John Paulson is one of the most famous and successful hedge-fund managers of all time. He shot to stardom in 2007 after The Wall Street Journal revealed his firm had scored a jaw-dropping $15 billion profit from making big bets against the housing market.
Although Paulson catapulted himself into the record books with what is referred to as the "greatest trade ever," his path to those riches was anything but smooth.
Before bagging his record trade, Paulson had been betting against housing for years, defying one of the biggest rallies of all time. Paulson's contrarian view had many a naysayer and even his own clients saying he had lost his mind as his fund continued to lose money on its bets against housing, buying into the growing narrative that the economy was in a new paradigm and that house prices rarely, if ever, went down.

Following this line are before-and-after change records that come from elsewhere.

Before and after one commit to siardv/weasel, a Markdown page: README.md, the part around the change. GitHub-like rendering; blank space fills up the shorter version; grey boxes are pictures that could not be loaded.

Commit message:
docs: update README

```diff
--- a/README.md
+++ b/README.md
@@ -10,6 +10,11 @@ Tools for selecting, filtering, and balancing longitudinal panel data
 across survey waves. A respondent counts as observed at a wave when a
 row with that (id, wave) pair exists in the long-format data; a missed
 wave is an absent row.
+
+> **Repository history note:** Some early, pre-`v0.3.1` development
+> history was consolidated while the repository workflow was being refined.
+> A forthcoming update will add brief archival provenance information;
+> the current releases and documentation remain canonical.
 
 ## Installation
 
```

Paulson's bet against housing flew in the face of popular opinion. If it hadn't, his trade wouldn't have been such a massive success, because huge gains are possible only when one stands willfully against the masses.
Five years later, Paulson is again embroiled in a controversial trade -- one that is unfolding just like his signature bet against housing.

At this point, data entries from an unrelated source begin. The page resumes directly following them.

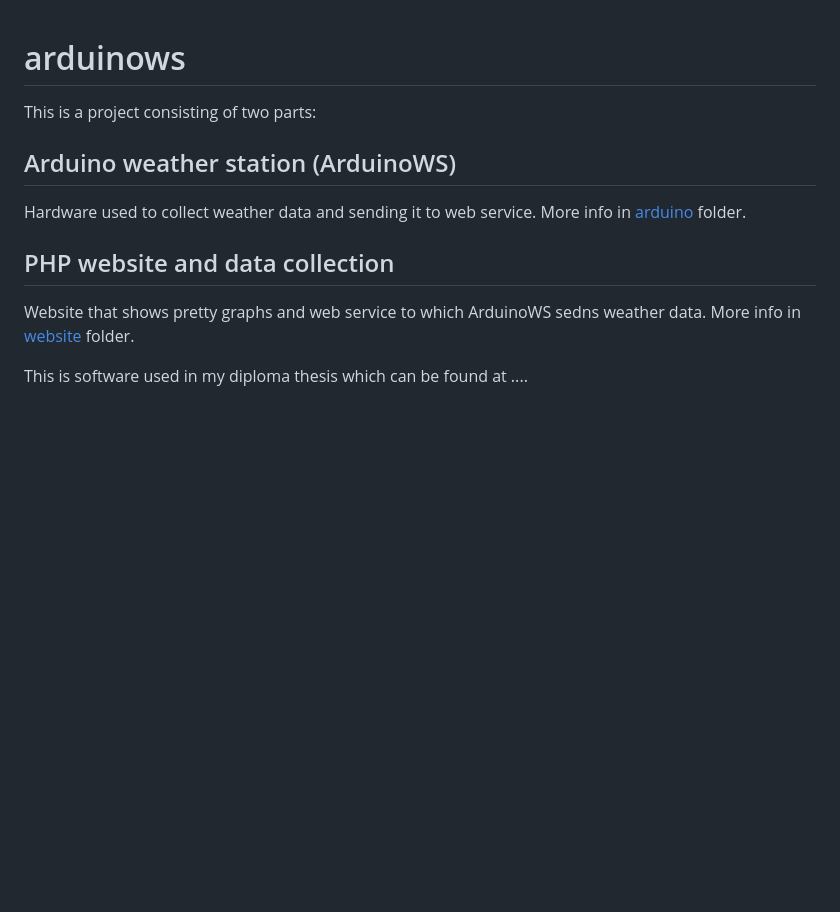
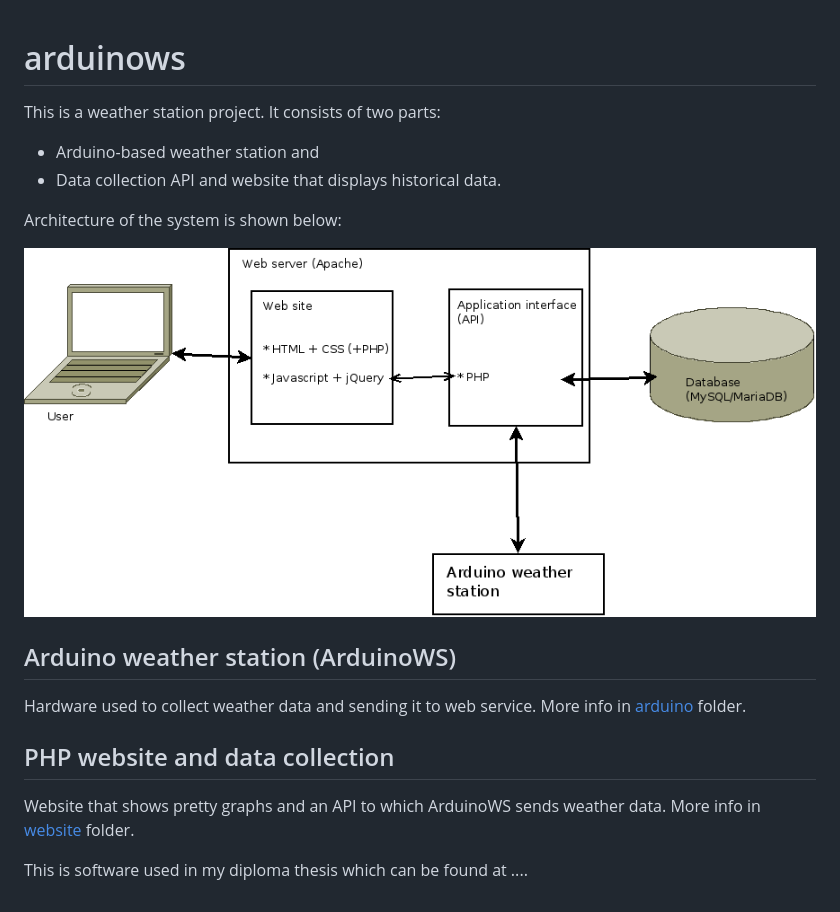
Before and after one commit to jernejovc/arduinows, a Markdown page: README.md, the part around the change. GitHub-like rendering; pictures changed too: architecture-en.png (added); blank space fills up the shorter version.

Commit message:
Updated project-wide readme.

```diff
--- a/README.md
+++ b/README.md
@@ -1,7 +1,13 @@
 arduinows
 =========
+This is a weather station project.
+It consists of two parts:
+* Arduino-based weather station and
+* Data collection API and website that displays historical data.
 
-This is a project consisting of two parts:
+Architecture of the system is shown below:
+
+![Architecture](architecture-en.png "")
 
 Arduino weather station (ArduinoWS)
 -----------------------------------
@@ -10,7 +16,7 @@ More info in [arduino](arduino/README.md) folder.
 
 PHP website and data collection
 -------------------------------
-Website that shows pretty graphs and web service to which ArduinoWS sedns weather data.
+Website that shows pretty graphs and an API to which ArduinoWS sends weather data.
 More info in [website](website/README.md) folder.
 
 This is software used in my diploma thesis which can be found at ....
```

Since the financial crisis, Paulson has been making huge bets on gold. But after gold's 13% drop in the first three weeks of April -- a drop that saw gold miner stocks fall even more -- the choir of skeptics is once again growing, claiming that Paulson has lost his touch.
I couldn't disagree more. The recent pullback in gold is totally normal, particularly for an asset that's jumped more than 500% in the past 12 years. In fact, it is the perfect platform for gold's next leg higher -- because the forces that first sent gold higher continue to accelerate.
The biggest factor that will continue to support gold's ascent is global currency devaluation, with central banks worldwide racing to devalue their currencies against one another to stimulate economic growth and the stock market.
Even the Federal Reserve acknowledges this dynamic, with Dallas Fed President Richard Fischer estimating that 30% of the S&P 500's gains in the past four years have been coming from central bank stimulation. The market is addicted to waves of fresh liquidity from the central banks, so even if these financial behemoths wanted to withdraw from the market, they can't.
With the central banks well aware of the coordinated devaluation of fiat currency, they are moving aggressively to protect their currency reserves from the bearish trend. And the way they are doing that is by swapping out their currency reserves for gold.
In 2012, central banks bought $500 billion in gold -- the most in 50 years. And despite gold's biggest drop in 30 years last week, central banks are still net buyers of the precious metal, most recently with central bankers in Sri Lanka and South Korea using the dip as a chance to buy.
Retail investors are also an important part of gold's bullish ascent in the past few years. Through financial innovation, it has never been easier for investors to own gold. Popular exchange-traded funds (ETFs) such as SPDR Gold Shares (NYSE: GLD) and PowerShares DB Gold Double Long ETN (NYSE: DGP) have seen billions in capital inflows in the past few years, enabling investors to avoid the costs of storing and securing gold bullion.
The last reason gold still has plenty of room to run higher is sentiment.
Bubbles never end with skepticism. They end when the bullish fever runs so high that investors don't think they can lose. That's how the housing and dot-com bubbles ended.
But despite gold's incredible run in the past 10 years, it is the one trade people still love to hate. When that changes, we will have finally seen the top of the gold market.
Risks to Consider: Gold has shown a propensity for extreme volatility in the past week. That makes gold a very high-risk investment that should represent a very small percentage of most people's portfolios.
Action to Take --> Despite gold's recent sell-off, the forces that have lifted the precious metal to more than a 500% gain in the past dozen years are still well in play. That makes gold's recent pullback an opportunity to buy when others are fearful.